Dataset excerpts |
----
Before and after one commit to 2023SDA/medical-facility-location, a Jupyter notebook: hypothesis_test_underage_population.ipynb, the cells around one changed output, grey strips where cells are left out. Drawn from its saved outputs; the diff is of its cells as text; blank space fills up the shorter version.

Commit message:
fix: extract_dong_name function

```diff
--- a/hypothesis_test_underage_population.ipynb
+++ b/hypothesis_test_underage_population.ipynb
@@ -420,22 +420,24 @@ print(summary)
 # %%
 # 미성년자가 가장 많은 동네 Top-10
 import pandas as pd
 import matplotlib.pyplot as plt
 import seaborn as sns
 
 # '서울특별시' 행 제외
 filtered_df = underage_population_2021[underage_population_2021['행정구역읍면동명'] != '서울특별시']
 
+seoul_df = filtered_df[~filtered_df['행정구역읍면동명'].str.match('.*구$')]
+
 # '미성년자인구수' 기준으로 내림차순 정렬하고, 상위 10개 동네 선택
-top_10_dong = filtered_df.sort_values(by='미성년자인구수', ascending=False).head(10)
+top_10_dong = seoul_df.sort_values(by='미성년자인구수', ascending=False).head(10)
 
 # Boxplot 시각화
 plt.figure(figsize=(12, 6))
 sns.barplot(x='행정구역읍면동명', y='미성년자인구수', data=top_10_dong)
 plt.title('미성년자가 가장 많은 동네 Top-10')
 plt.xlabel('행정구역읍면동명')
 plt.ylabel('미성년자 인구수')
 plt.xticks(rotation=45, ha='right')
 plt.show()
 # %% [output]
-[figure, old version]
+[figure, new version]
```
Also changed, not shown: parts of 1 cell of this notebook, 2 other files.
----
Work instruction |
Nothing is to be left out; reproduce each record exactly.

Completed task |
Before and after one commit to 2023SDA/medical-facility-location, a Jupyter notebook: hypothesis_test_underage_population.ipynb, the cells around one changed output, grey strips where cells are left out. Drawn from its saved outputs; the diff is of its cells as text; blank space fills up the shorter version.

Commit message:
fix: extract_dong_name function

```diff
--- a/hypothesis_test_underage_population.ipynb
+++ b/hypothesis_test_underage_population.ipynb
@@ -420,22 +420,24 @@ print(summary)
 # %%
 # 미성년자가 가장 많은 동네 Top-10
 import pandas as pd
 import matplotlib.pyplot as plt
 import seaborn as sns
 
 # '서울특별시' 행 제외
 filtered_df = underage_population_2021[underage_population_2021['행정구역읍면동명'] != '서울특별시']
 
+seoul_df = filtered_df[~filtered_df['행정구역읍면동명'].str.match('.*구$')]
+
 # '미성년자인구수' 기준으로 내림차순 정렬하고, 상위 10개 동네 선택
-top_10_dong = filtered_df.sort_values(by='미성년자인구수', ascending=False).head(10)
+top_10_dong = seoul_df.sort_values(by='미성년자인구수', ascending=False).head(10)
 
 # Boxplot 시각화
 plt.figure(figsize=(12, 6))
 sns.barplot(x='행정구역읍면동명', y='미성년자인구수', data=top_10_dong)
 plt.title('미성년자가 가장 많은 동네 Top-10')
 plt.xlabel('행정구역읍면동명')
 plt.ylabel('미성년자 인구수')
 plt.xticks(rotation=45, ha='right')
 plt.show()
 # %% [output]
-[figure, old version]
+[figure, new version]
```
Also changed, not shown: parts of 1 cell of this notebook, 2 other files.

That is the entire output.